• **WORK INSTRUCTIONS**
List all the lines in these records that hold "definieren".

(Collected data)
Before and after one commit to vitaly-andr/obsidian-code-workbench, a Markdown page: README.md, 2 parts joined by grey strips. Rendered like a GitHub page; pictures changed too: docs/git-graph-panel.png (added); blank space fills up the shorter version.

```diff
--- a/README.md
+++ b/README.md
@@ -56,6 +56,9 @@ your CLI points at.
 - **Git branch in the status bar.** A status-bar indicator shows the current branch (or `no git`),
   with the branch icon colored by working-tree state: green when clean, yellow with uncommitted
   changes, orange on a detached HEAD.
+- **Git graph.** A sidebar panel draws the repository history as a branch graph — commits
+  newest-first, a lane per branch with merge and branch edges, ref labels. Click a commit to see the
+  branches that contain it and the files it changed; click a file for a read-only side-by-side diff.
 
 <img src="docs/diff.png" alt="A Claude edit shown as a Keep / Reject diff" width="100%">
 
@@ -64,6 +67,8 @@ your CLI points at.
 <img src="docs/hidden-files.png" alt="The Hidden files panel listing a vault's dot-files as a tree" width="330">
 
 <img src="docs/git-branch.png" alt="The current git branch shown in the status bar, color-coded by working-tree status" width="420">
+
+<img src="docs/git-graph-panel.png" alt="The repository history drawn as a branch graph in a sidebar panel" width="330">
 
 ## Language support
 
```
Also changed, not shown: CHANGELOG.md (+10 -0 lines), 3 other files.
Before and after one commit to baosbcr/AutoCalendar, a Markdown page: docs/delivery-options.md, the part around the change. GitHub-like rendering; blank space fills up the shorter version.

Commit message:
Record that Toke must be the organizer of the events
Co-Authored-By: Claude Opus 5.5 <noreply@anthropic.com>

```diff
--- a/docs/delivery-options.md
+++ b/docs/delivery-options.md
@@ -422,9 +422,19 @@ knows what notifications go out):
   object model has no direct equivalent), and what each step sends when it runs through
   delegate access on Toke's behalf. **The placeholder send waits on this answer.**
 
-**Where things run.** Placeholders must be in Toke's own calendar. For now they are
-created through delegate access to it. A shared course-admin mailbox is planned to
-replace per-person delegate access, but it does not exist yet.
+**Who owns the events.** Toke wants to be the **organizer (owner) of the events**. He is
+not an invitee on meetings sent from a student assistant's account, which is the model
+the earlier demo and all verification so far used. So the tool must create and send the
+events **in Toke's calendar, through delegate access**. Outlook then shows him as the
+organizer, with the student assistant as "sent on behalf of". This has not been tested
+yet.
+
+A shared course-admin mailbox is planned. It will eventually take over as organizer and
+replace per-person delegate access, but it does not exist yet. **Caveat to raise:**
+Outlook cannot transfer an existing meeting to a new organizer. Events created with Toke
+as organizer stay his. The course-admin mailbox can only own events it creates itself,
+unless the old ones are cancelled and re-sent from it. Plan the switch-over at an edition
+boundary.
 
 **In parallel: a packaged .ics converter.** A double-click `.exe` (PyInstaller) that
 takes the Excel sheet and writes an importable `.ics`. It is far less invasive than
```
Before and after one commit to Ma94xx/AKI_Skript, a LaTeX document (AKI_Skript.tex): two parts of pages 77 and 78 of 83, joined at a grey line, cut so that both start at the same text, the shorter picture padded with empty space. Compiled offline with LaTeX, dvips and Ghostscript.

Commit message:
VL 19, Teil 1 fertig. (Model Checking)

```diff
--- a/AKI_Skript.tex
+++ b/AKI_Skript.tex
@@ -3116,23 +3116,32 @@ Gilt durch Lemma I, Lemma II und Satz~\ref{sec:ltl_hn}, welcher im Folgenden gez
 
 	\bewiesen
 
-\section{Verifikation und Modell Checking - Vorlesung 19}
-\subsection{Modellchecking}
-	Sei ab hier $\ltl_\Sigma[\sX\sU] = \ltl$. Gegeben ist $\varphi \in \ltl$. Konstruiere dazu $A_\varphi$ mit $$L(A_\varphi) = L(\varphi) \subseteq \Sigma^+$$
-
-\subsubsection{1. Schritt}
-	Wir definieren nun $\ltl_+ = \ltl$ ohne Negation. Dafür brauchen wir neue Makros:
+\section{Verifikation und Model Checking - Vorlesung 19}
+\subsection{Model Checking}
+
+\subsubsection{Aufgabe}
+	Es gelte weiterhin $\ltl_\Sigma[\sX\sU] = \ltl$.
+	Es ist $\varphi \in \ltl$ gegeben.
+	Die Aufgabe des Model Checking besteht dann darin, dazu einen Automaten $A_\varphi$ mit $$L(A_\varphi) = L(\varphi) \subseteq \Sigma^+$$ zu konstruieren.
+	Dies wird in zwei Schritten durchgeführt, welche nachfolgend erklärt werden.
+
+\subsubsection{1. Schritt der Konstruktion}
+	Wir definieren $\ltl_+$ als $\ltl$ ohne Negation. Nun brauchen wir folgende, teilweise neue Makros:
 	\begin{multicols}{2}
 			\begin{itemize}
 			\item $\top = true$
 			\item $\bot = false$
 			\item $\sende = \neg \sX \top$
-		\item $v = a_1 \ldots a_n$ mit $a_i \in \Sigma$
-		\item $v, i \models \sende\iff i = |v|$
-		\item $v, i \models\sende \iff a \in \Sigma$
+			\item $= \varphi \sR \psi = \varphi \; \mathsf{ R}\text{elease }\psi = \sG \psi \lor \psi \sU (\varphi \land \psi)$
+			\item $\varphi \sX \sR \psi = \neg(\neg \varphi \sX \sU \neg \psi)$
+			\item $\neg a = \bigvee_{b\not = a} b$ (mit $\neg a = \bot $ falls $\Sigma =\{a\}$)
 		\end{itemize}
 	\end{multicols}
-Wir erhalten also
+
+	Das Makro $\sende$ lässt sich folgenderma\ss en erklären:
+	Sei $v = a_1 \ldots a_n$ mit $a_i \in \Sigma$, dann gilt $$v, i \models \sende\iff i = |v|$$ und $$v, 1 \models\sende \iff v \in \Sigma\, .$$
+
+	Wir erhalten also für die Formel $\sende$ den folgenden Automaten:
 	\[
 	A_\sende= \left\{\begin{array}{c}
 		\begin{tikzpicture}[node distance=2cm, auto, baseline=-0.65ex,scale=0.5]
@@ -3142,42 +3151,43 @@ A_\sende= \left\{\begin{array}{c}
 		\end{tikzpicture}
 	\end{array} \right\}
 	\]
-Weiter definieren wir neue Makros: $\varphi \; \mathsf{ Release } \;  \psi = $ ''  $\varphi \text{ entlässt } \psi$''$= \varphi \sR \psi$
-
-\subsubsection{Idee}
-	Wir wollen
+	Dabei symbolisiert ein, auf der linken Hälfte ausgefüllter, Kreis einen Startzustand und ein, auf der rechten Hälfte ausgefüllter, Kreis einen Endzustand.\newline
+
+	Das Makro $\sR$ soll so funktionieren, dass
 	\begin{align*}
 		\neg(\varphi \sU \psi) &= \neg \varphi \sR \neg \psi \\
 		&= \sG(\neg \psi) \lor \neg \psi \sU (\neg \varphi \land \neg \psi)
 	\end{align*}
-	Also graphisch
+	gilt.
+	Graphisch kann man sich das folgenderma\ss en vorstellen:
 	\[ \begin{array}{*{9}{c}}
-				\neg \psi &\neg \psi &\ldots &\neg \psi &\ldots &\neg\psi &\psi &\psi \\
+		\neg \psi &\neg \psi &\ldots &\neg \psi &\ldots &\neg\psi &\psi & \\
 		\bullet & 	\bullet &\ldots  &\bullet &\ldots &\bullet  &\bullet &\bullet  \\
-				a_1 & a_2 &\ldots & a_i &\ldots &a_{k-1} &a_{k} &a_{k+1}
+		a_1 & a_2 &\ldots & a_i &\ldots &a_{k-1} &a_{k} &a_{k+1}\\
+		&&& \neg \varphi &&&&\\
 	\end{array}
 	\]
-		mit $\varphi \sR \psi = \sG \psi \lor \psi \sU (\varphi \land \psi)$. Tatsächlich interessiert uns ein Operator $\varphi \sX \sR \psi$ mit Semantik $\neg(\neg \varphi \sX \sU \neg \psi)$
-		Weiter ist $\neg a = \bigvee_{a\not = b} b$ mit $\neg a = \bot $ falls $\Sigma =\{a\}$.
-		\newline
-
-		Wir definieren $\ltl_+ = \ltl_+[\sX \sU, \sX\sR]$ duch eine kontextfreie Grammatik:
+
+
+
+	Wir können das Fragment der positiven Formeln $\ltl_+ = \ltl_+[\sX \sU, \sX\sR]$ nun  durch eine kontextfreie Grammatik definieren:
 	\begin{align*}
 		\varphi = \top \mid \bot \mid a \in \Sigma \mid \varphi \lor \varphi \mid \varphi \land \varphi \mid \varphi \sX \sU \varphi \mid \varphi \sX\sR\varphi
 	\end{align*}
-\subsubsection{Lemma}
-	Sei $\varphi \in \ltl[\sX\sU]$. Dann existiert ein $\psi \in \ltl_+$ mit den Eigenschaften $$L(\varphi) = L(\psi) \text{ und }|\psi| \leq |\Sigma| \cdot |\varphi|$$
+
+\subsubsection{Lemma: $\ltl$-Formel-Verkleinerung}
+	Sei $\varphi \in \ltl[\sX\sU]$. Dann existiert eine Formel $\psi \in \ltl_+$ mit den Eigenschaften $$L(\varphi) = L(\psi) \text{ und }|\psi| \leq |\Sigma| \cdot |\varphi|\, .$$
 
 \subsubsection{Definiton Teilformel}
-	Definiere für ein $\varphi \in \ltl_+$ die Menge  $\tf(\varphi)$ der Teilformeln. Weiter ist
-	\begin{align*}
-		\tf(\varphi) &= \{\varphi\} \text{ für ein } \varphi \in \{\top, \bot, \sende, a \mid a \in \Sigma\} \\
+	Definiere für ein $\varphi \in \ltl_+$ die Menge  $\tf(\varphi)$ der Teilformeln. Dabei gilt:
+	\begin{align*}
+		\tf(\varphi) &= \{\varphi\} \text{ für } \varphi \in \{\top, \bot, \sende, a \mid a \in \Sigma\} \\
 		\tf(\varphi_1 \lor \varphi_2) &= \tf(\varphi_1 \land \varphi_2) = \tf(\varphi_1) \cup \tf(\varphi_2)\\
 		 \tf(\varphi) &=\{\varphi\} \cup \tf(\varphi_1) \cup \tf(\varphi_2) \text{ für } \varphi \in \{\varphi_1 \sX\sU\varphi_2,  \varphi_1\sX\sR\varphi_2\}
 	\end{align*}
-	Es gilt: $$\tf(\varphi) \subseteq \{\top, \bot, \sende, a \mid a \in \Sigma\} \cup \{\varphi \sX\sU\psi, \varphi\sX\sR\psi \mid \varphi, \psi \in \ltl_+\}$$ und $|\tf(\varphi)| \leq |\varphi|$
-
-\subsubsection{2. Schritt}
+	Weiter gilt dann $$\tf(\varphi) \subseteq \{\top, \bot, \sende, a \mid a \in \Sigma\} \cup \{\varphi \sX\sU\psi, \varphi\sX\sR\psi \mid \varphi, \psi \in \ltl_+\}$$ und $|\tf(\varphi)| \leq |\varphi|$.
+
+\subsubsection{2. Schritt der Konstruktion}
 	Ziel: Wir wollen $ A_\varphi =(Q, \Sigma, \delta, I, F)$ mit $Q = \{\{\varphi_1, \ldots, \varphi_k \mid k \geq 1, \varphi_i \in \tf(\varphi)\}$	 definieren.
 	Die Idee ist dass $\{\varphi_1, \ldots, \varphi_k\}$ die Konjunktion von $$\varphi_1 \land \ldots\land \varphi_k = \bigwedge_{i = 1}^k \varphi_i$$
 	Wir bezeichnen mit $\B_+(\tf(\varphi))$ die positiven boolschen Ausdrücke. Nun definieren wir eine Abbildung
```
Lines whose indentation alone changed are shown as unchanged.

• **OUTPUT OF THE TASK**
-	Wir definieren nun $\ltl_+ = \ltl$ ohne Negation. Dafür brauchen wir neue Makros:
+	Wir definieren $\ltl_+$ als $\ltl$ ohne Negation. Nun brauchen wir folgende, teilweise neue Makros:
-Weiter definieren wir neue Makros: $\varphi \; \mathsf{ Release } \;  \psi = $ ''  $\varphi \text{ entlässt } \psi$''$= \varphi \sR \psi$
-		Wir definieren $\ltl_+ = \ltl_+[\sX \sU, \sX\sR]$ duch eine kontextfreie Grammatik:
+	Wir können das Fragment der positiven Formeln $\ltl_+ = \ltl_+[\sX \sU, \sX\sR]$ nun  durch eine kontextfreie Grammatik definieren:
 	Ziel: Wir wollen $ A_\varphi =(Q, \Sigma, \delta, I, F)$ mit $Q = \{\{\varphi_1, \ldots, \varphi_k \mid k \geq 1, \varphi_i \in \tf(\varphi)\}$	 definieren.
 	Wir bezeichnen mit $\B_+(\tf(\varphi))$ die positiven boolschen Ausdrücke. Nun definieren wir eine Abbildung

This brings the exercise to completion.